Most of the crowd spread their coats in the road, and others were cutting branches from the trees and spreading them in the road. The crowds going ahead of Him, and those who followed, were shouting, “Hosanna** to the Son of David; BLESSED IS HE WHO COMES IN THE NAME OF THE LORD; Hosanna in the highest!” When He had entered Jerusalem, all the city was stirred, saying, “Who is this?”Matthew 21:8-10

“Who is this?” For those who did not know him, the wild welcome for him must have been confusing and captivating. For the religious authorities in Jerusalem, who knew him and were unwilling to welcome this “king of the Jews”, his popularity was infuriating.

The clock began ticking as they plotted against this man Jesus.

Over that bright hopeful day of palms hung the shadow of the Cross – the Cross that would bring even greater hope to all people. The “Hosanna” of Palm Sunday would change to cries to “Crucify!” just five days later. Jesus had no ambition to please the crowds; he was resolutely on task to redeem those who could not redeem themselves – the whole world.

[Each day in this week, the posts will mark the journey of Jesus of Nazareth through the last week of his earthly life.
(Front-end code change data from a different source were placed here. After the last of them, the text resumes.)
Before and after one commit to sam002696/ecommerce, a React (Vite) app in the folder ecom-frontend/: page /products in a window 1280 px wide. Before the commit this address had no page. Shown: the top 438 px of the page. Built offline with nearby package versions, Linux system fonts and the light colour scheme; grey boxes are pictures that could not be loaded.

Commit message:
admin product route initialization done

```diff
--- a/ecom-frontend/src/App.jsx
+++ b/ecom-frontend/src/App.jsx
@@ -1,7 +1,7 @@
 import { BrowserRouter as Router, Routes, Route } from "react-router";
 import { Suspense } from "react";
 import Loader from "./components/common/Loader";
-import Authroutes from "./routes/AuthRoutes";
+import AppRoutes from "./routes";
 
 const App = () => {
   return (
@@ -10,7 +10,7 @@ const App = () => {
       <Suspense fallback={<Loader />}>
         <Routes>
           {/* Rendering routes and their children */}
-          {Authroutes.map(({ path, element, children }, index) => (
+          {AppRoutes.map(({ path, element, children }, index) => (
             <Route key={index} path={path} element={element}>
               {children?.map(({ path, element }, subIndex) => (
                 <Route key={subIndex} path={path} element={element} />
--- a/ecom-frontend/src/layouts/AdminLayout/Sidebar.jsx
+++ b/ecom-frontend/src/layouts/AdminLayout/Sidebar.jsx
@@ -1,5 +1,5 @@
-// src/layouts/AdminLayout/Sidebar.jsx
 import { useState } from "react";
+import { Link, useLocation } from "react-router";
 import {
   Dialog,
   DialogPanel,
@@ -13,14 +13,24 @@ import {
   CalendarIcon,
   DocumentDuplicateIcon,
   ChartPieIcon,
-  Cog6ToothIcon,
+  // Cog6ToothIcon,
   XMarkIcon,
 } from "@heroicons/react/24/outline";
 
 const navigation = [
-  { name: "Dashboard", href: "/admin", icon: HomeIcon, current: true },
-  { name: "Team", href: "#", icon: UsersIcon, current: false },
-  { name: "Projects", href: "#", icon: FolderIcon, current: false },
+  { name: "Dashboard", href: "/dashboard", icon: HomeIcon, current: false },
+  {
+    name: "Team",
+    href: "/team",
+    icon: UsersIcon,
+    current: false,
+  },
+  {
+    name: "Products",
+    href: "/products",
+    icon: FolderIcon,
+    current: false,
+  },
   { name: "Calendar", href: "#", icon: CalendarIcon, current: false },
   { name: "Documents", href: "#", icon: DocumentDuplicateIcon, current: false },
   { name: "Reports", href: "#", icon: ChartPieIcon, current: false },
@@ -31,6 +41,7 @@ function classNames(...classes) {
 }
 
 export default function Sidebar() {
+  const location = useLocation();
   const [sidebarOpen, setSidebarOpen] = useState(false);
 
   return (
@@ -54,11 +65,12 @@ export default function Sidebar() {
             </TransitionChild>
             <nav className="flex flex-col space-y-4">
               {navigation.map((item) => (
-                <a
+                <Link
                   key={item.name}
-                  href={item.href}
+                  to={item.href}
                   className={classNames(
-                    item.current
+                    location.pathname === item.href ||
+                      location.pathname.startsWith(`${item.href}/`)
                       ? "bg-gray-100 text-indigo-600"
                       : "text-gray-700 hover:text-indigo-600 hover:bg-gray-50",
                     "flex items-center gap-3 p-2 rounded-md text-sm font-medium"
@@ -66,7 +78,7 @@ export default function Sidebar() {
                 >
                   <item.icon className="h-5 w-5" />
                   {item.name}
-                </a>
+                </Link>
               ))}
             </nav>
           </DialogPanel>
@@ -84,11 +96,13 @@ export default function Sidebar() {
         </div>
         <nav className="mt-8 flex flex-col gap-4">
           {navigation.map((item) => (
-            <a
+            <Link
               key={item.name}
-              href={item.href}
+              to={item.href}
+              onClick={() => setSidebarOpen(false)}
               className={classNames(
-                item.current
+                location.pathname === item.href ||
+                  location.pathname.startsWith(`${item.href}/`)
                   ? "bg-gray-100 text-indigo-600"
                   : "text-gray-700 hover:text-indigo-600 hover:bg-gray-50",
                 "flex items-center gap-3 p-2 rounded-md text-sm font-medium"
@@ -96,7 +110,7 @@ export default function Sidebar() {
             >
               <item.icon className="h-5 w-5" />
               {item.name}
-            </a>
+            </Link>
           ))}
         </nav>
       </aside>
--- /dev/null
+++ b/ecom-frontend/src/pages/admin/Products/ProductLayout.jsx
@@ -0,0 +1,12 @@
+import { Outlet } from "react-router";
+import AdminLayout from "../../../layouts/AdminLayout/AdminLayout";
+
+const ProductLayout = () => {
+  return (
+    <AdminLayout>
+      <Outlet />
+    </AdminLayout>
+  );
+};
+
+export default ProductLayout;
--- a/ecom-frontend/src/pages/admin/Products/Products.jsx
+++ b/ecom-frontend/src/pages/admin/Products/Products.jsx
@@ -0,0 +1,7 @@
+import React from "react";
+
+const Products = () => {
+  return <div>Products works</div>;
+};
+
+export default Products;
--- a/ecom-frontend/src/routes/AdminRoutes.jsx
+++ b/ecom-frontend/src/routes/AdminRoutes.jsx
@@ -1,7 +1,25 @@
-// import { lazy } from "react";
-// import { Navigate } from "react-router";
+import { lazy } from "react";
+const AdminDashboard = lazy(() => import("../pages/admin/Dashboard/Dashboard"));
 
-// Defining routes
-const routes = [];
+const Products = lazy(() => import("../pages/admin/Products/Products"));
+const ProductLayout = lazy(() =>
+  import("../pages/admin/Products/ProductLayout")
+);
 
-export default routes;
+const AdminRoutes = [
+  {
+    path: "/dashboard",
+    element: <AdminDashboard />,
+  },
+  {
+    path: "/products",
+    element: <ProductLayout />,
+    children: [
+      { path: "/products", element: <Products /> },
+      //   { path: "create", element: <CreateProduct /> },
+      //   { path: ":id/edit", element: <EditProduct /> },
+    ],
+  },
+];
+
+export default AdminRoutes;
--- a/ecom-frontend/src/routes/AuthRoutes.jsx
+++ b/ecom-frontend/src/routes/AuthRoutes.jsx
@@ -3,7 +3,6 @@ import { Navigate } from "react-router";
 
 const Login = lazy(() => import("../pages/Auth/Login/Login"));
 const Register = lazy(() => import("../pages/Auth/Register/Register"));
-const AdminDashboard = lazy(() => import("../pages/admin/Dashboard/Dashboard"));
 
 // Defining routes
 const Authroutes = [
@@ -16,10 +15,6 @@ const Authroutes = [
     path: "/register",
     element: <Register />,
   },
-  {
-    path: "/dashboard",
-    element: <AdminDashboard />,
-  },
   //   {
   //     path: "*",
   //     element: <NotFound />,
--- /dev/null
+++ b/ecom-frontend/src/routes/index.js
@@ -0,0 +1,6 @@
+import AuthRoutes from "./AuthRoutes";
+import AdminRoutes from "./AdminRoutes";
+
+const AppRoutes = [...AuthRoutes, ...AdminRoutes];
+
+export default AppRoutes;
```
Join me please.]

*Matthew 21:1-11 & Commentary

**”Hosanna” means “God saves”.  YouTube lyric video of Hosanna – Hillsong

Holy Week Timeline

Look, the World Has Gone After Him: Prelude to Palm Sunday – Jon Bloom

The Significance of Palm Sunday in Relation to Passover

Kings Riding on Donkeys? What?

Photo Gallery: Egypt’s Coptic Christians Celebrate Palm Sunday – When our children were young, we lived in Cairo, and bought palm fronds to make some of these crafts, as well as buying them ready-made.

Holy Week – Each Day of that Week in the Life of Jesus – Right Through to His Death, Burial, and Resurrection

Blog - Holy Week - fumcamesPhoto Credit: FUMCAmes

[From the Archives]

“The resurrection of Jesus changes the face of death for all His people. Death is no longer a prison, but a passage into God’s presence.  Easter says you can put truth in a grave, but it won’t stay there.”Clarence W. Hall

This week coming up is not like any other in the calendar. Through the centuries, this week has been considered holy. We note each day as significant because of what happened for the sake of all humanity in the space of 8 days…8 days that changed history forever.

Many writers commemorate Holy Week. I wrote a series of articles myself (links are below). Desiring God also has a great series on Holy Week…and Mike Mobley’s Events of the Holy Week. Then there’s Tom Elliff’s beautiful piece on The Easter I’ll Never Forget. You can find much to read on these incredible days of Jesus’ life.

In all the busyness of this month, with school assignments, work deadlines, and Spring vacations, don’t miss Holy Week.

Don’t miss Jesus of Nazareth…whose life is set in history and who sets us into His Story.

Day 1 of Holy Week – Palm Sunday – Jesus’ Triumphant Entry into Jerusalem on the Way to the Cross

Jesus and Holy Week – Monday, Day 2 – Jesus Curses a Fig Tree and Cleanses the Temple

Jesus and Holy Week – Tuesday, Day 3 – a Long Day teaching & Countering Religious Opposition

Jesus and Holy Week – Wednesday, Day 4 – a Day of Quiet Before the Storm – and We Worship

Jesus and Holy Week – Thursday, Day 5 – Passover Celebration and His Last Supper Before the Cross

Jesus and Holy Week – Day 6 – Good Friday – His Trial, Crucifixion, & Burial

Jesus and Holy Week – Saturday, Day 7 – Black Saturday – the Silent Tomb

Jesus and Holy Week – Day 8 – He is Risen! Resurrection Sunday

Resurrection of Jesus – Slideshare

“For I delivered to you first of all that which I also received: that Christ died for our sins according to the Scriptures, and that He was buried, and that He rose again the third day according to the Scriptures, and that He was seen by Cephas, then by the twelve. After that He was seen by over five hundred brethren at once, of whom the greater part remain to the present, but some have fallen asleep. After that He was seen by James, then by all the apostles.”  – the Apostle Paul, 1 Corinthians 15:3–7

Blog - Holy Week - resurrection - the gospel coalitionPhoto Credit: The Gospel Coalition